  9. ^ Human Rights Watch. (2009). "Testing Justice: The Rape Kit Backlog in Los Angeles City and County".http://www.hrw.org/en/reports/2009/03/31/testing-justice
  10. ^ Keteyian, A., & Strickler,L. (2009, Nov. 9). Exclusive: Rape in America: Justice Denied."CBS News." http://www.cbsnews.com/stories/2009/11/09/cbsnews_investigates/main5590118.shtml?tag=mncol;lst;1
  11. ^ Human Rights Watch (2009, March 31). US: Los Angeles County Should Test Thousands of Rape Kits. http://www.hrw.org/en/news/2009/03/31/us-los-angeles-county-should-test-thousands-rape-kits
  12. ^ "Backlogs of Forensic DNA Evidence," National Institute of Justice. Accessed online at: http://nij.gov/topics/forensics/lab-operations/evidence-backlogs/
  13. ^ "DNA Evidence Backlogs: Forensic Casework," National Institute of Justice. Accessed online at: http://nij.gov/nij/topics/forensics/lab-operations/evidence-backlogs/forensic-evidence-backlog.htm
  14. ^ "DNA Evidence Backlogs: Convicted Offender and Arrestee Samples," National Institute of Justice. Accessed online at: http://nij.gov/nij/topics/forensics/lab-operations/evidence-backlogs/convicted-offender-arrestee-samples.htm

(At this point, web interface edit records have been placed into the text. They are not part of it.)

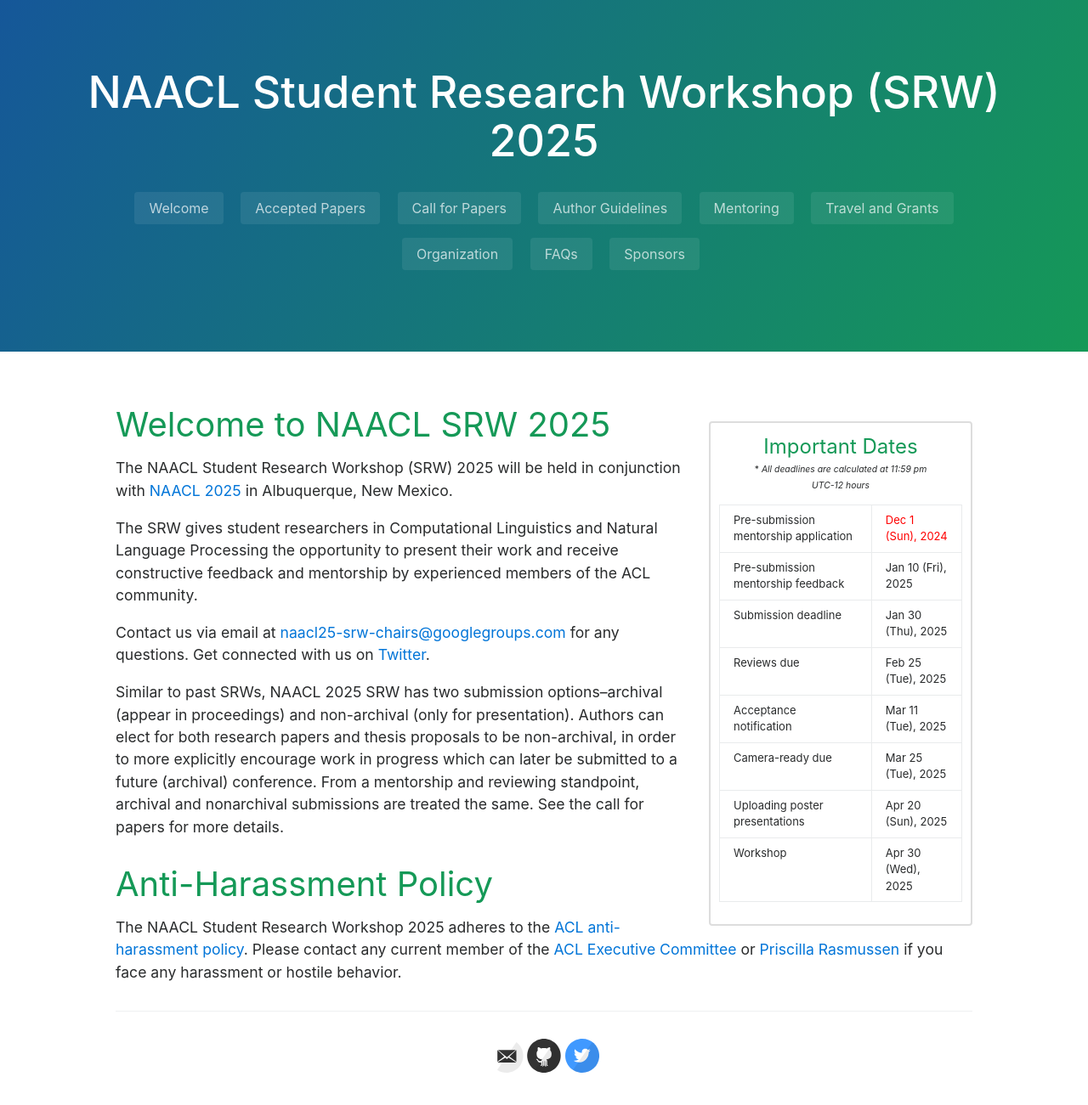
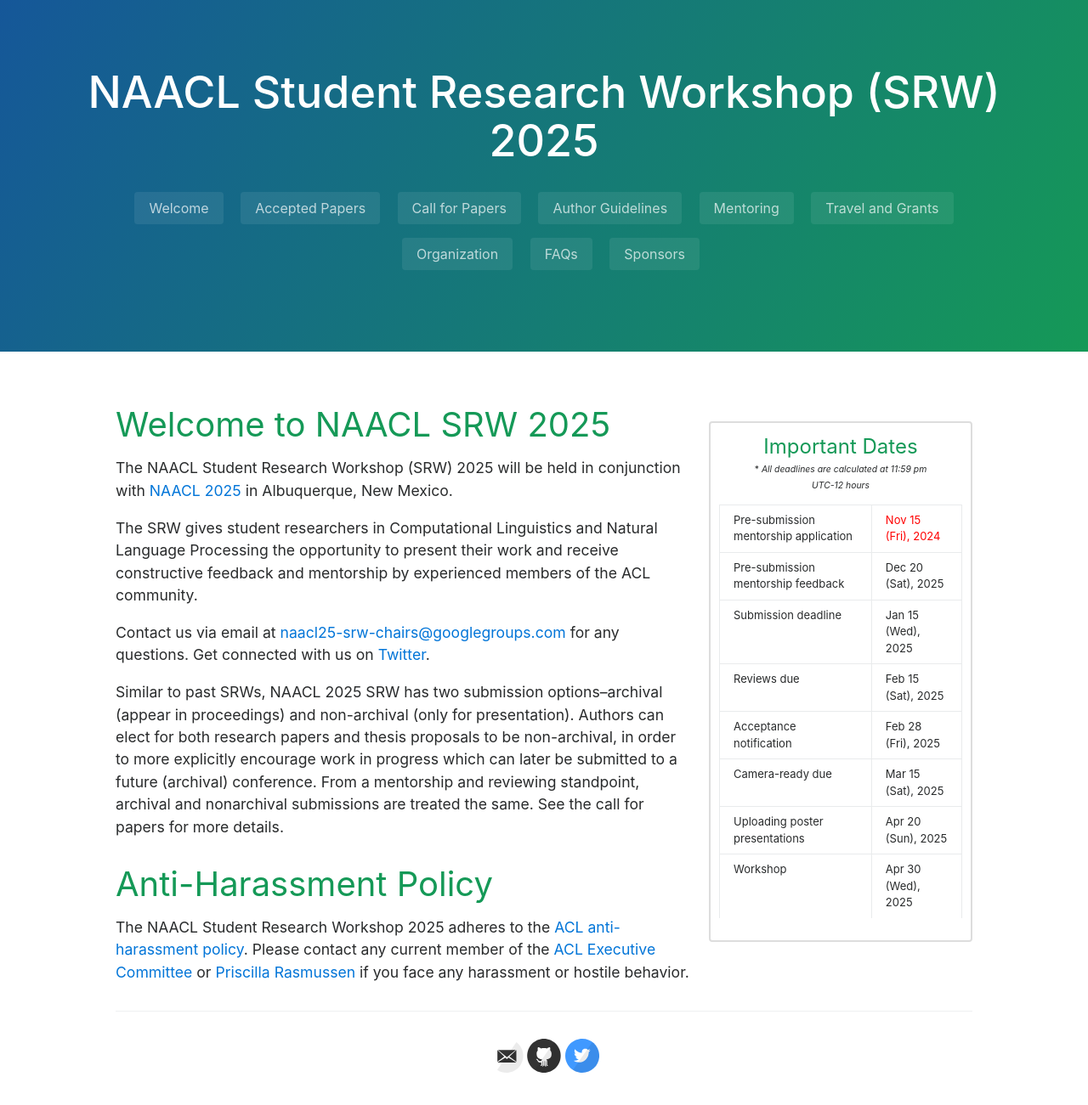
Before and after one commit to naacl2025-srw/naacl2025-srw.github.io, a Jekyll site: the page built from index.md, in a window 1280 px wide. Shown: the whole page at 85% size. Built offline with Jekyll 4.4.1, drawn with Linux system fonts in a browser that asks for light colours.

Commit message:
Update default.html

```diff
--- a/_layouts/default.html
+++ b/_layouts/default.html
@@ -7,12 +7,12 @@
     {% include page-header.html %}
 
     {% capture nowdate %}{{'now' | date: '%s' | minus: 86400 }}{% endcapture %}
-    {% capture presubmen %}{{'Dec 1 2024' | date: '%s'}}{% endcapture %}
-    {% capture presubfeed %}{{'Jan 10 2025' | date: '%s'}}{% endcapture %}
-    {% capture sub %}{{'Jan 30 2025' | date: '%s'}}{% endcapture %}
-    {% capture revdue %}{{'Feb 25 2025' | date: '%s'}}{% endcapture %}
-    {% capture not %}{{'Mar 11 2025' | date: '%s'}}{% endcapture %}
-    {% capture cam %}{{'Mar 25 2025' | date: '%s'}}{% endcapture %}
+    {% capture presubmen %}{{'Nov 15 2024' | date: '%s'}}{% endcapture %}
+    {% capture presubfeed %}{{'Dec 20 2025' | date: '%s'}}{% endcapture %}
+    {% capture sub %}{{'Jan 15 2025' | date: '%s'}}{% endcapture %}
+    {% capture revdue %}{{'Feb 15 2025' | date: '%s'}}{% endcapture %}
+    {% capture not %}{{'Feb 28 2025' | date: '%s'}}{% endcapture %}
+    {% capture cam %}{{'Mar 15 2025' | date: '%s'}}{% endcapture %}
     {% capture underline %}{{'Apr 20 2025' | date: '%s'}}{% endcapture %}
     {% capture workshop %}{{'Apr 30 2025' | date: '%s'}}{% endcapture %}
 
```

  15. ^ "DNA Evidence Backlogs: Forensic Casework," National Institute of Justice. Accessed online at: http://nij.gov/nij/topics/forensics/lab-operations/evidence-backlogs/forensic-evidence-backlog.htm
  16. ^ "DNA Evidence Backlogs: Convicted Offender and Arrestee Samples," National Institute of Justice. Accessed online at: http://nij.gov/nij/topics/forensics/lab-operations/evidence-backlogs/convicted-offender-arrestee-samples.htm
  17. ^ "DNA Evidence Backlogs: Convicted Offender and Arrestee Samples," National Institute of Justice. Accessed online at: http://nij.gov/nij/topics/forensics/lab-operations/evidence-backlogs/convicted-offender-arrestee-samples.htm